It seems that I-Phone users who live or hang out at or near the Rogers Park lakefront are grouchy people with drinking problems.
Since moving back to the neighborhood just over a month ago I have seen more than a handful of I-Phone users slam their phones against their knees in exasperation, turn to anyone standing near them, and exclaim: “God damn it. I can't get no bars when I'm on the beach.". Or, “How can I function along the Lakefront with only one single bar?" (Or did she say “with one singles bar?)
Now, throughout my life loved ones have admonished me not to interrupt other people's conversations, that other people might not necessarily want me to offer them my opinion. But feeling as though I have special insight on this subject, I felt a need to intervene.

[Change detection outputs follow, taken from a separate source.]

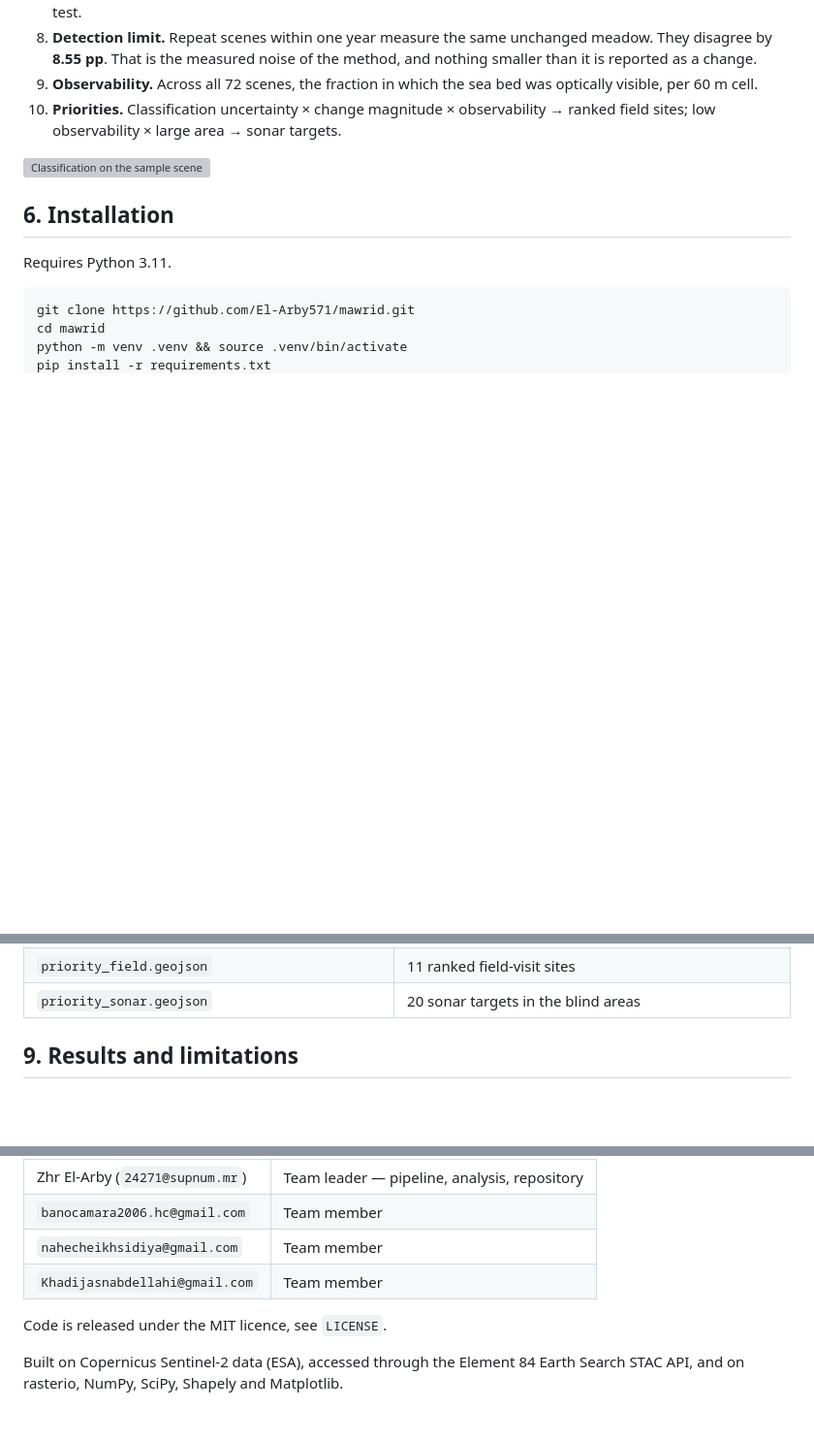
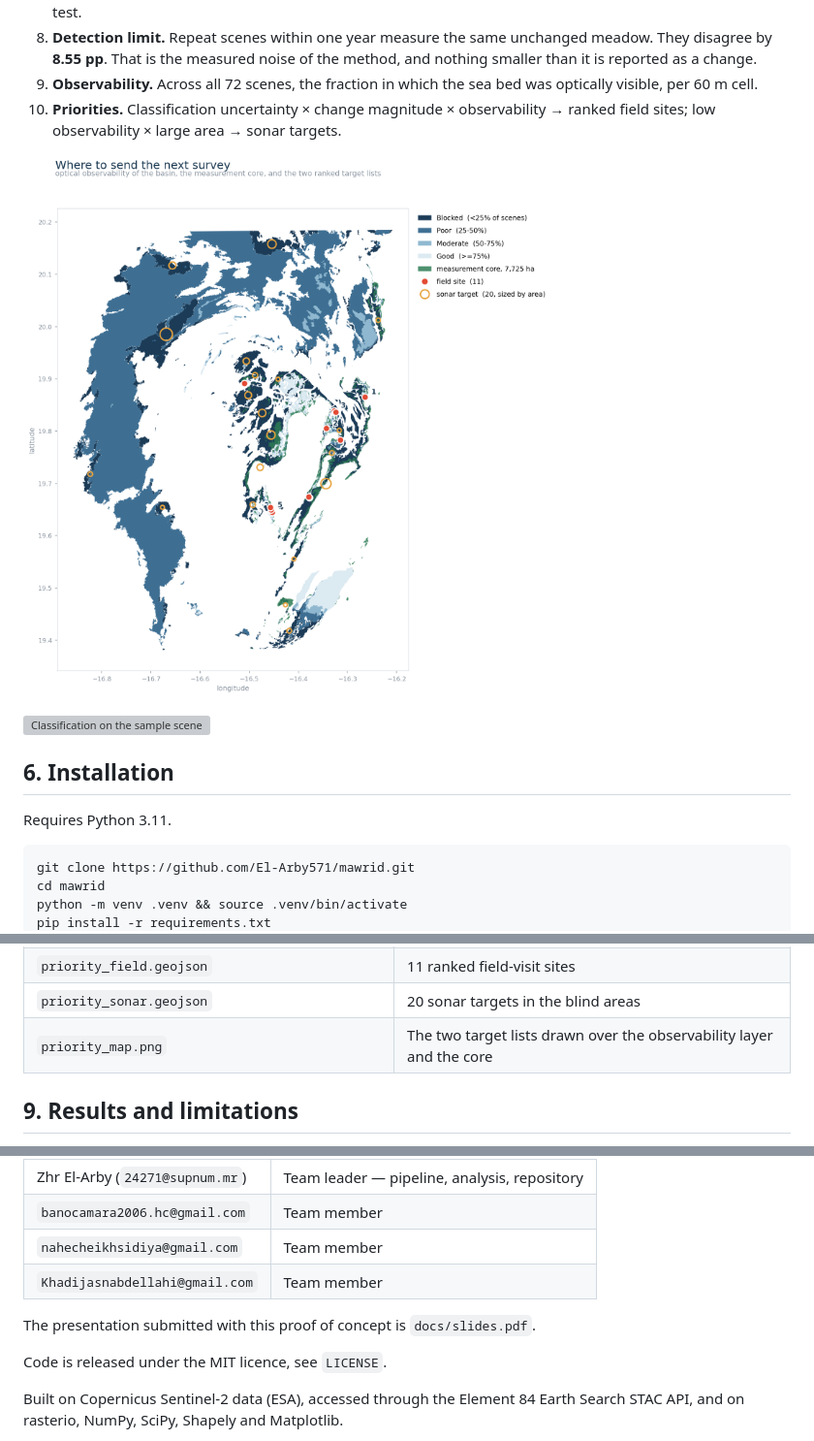
Before and after one commit to El-Arby571/mawrid, a Markdown page: README.md, 3 parts joined by grey strips. Shown at 97% size. Rendered like a GitHub page; pictures changed too: results/priority_map.png (added); blank space fills up the shorter version; grey boxes are pictures that could not be loaded.

Commit message:
Add presentation slides and the survey priority map

```diff
--- a/README.md
+++ b/README.md
@@ -126,6 +126,8 @@ In execution order:
 10. **Priorities.** Classification uncertainty × change magnitude × observability
     → ranked field sites; low observability × large area → sonar targets.
 
+![Survey priorities](results/priority_map.png)
+
 ![Classification on the sample scene](results/example_output.png)
 
 ## 6. Installation
@@ -184,6 +186,7 @@ EPSG:32628, with `example_scene.json` recording the exact scene, date and window
 | `observability.json`, `observability.geojson`, `observability_preview.png` | Where the satellite can see the bottom |
 | `priority_field.geojson` | 11 ranked field-visit sites |
 | `priority_sonar.geojson` | 20 sonar targets in the blind areas |
+| `priority_map.png` | The two target lists drawn over the observability layer and the core |
 
 ## 9. Results and limitations
 
@@ -236,6 +239,8 @@ hackathon platform:
 | `nahecheikhsidiya@gmail.com` | Team member |
 | `Khadijasnabdellahi@gmail.com` | Team member |
 
+The presentation submitted with this proof of concept is `docs/slides.pdf`.
+
 Code is released under the MIT licence, see `LICENSE`.
 
 Built on Copernicus Sentinel-2 data (ESA), accessed through the Element 84
```
Also changed, not shown: 1 other file.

“I'm sorry." I once told a woman, clutching her I-Phone. “You complained about a dearth of bars along the Lake Front. Well, we do have one and it is a great one. “The Lighthouse on Chase, just east of Sheridan Road, across from Chase Cleaners, is an awesome place: great people, wonderful camaraderie – down to earth, though not necessarily a singles place, – if that is what you want"
Then, in the midst of describing to her the free hot dogs that Lighthouse offers during Bears games, I noticed the woman staring back at me, reminding me of the glare I occasionally get from my high school daughter when I suggest that she ought not Facebook her friends and do homework at the same time. You know, that “You are too stupid I'm embarrassed that you are my father look"?

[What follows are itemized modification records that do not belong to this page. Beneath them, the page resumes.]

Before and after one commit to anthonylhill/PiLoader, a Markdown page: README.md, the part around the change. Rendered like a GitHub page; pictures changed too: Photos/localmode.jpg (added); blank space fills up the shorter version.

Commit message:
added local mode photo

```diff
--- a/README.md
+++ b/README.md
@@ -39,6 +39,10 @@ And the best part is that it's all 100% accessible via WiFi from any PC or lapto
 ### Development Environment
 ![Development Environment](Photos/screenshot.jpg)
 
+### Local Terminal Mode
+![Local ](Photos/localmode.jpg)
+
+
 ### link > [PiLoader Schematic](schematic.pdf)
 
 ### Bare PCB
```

Now that I've lived near the lake for a while, I've learned that I-Phone user's complaints about a lack of bars near the lake has nothing to do with watering holes and everything to do with erratic phone reception via AT&T mobile service, appears as randomly as me, to Temple on Friday nights. The “bars" that they are referring to are the number of bars that appear on the upper left hand corner of the I-Phone's LCD screen- five bars offering great reception; a single bar or less means reception sucks, and one might just as well toss the phone into the lake, or, better, give to a neighbor's noisy and ill behaved dog as a toy. A quality AT&T signal at or near the lake simply rarely happens, and when it does, it is extraordinarily erratic.

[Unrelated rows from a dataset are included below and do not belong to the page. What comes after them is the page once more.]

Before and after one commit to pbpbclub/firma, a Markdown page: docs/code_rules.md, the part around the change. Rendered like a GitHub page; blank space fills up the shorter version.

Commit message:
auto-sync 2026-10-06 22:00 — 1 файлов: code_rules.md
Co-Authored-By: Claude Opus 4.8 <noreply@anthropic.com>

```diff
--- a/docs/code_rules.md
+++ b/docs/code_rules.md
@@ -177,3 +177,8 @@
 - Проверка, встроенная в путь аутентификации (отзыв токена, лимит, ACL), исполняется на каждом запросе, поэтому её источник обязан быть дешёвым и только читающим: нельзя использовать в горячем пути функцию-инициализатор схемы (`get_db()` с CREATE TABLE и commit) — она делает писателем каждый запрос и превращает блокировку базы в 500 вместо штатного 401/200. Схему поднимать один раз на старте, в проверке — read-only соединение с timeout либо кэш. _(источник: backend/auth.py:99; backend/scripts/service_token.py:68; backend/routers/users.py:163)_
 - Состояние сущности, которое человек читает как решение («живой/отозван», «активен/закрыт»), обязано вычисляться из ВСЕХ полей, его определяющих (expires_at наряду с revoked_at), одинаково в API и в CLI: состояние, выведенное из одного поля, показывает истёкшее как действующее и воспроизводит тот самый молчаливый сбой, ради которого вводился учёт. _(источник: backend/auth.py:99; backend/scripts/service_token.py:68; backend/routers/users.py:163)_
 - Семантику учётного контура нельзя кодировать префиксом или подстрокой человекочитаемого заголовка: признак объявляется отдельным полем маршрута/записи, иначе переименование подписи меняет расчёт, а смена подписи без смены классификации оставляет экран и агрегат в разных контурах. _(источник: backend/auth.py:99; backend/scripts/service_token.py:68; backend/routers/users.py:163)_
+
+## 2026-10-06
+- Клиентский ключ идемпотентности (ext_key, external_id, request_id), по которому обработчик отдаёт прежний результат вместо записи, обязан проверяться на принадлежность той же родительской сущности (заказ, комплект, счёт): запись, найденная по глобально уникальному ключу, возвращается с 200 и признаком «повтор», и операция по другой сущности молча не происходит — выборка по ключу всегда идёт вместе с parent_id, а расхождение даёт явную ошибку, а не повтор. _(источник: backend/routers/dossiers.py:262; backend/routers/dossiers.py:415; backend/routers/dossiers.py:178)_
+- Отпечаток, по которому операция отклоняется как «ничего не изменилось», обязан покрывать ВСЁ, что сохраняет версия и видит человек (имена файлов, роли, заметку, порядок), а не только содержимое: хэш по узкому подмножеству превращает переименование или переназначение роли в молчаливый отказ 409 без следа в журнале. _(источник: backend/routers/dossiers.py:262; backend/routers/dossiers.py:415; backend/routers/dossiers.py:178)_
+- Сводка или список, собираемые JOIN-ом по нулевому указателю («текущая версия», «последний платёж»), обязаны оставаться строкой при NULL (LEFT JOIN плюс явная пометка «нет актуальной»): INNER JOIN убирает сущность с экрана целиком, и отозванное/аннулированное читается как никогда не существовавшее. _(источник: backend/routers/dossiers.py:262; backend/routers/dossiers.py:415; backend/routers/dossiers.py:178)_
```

I tried calling AT&T once – just as I imagine has everyone who proudly invested in this otherwise awesome device. (The I-Phone is great: I particularly enjoy how the Mobile Me service allow my desktop, laptop and I-Phone to automatically sync with each other.) The technician simply explained to me that there are adequate transmitters in the area to service our needs, and that I ought not have a problem.
Alas, moving by the Lake has caused me to lose cell phone capabilities (except for a small corner in my apartment), forcing me to invest in that soon to be obsolete 20th Century device: a land based phone!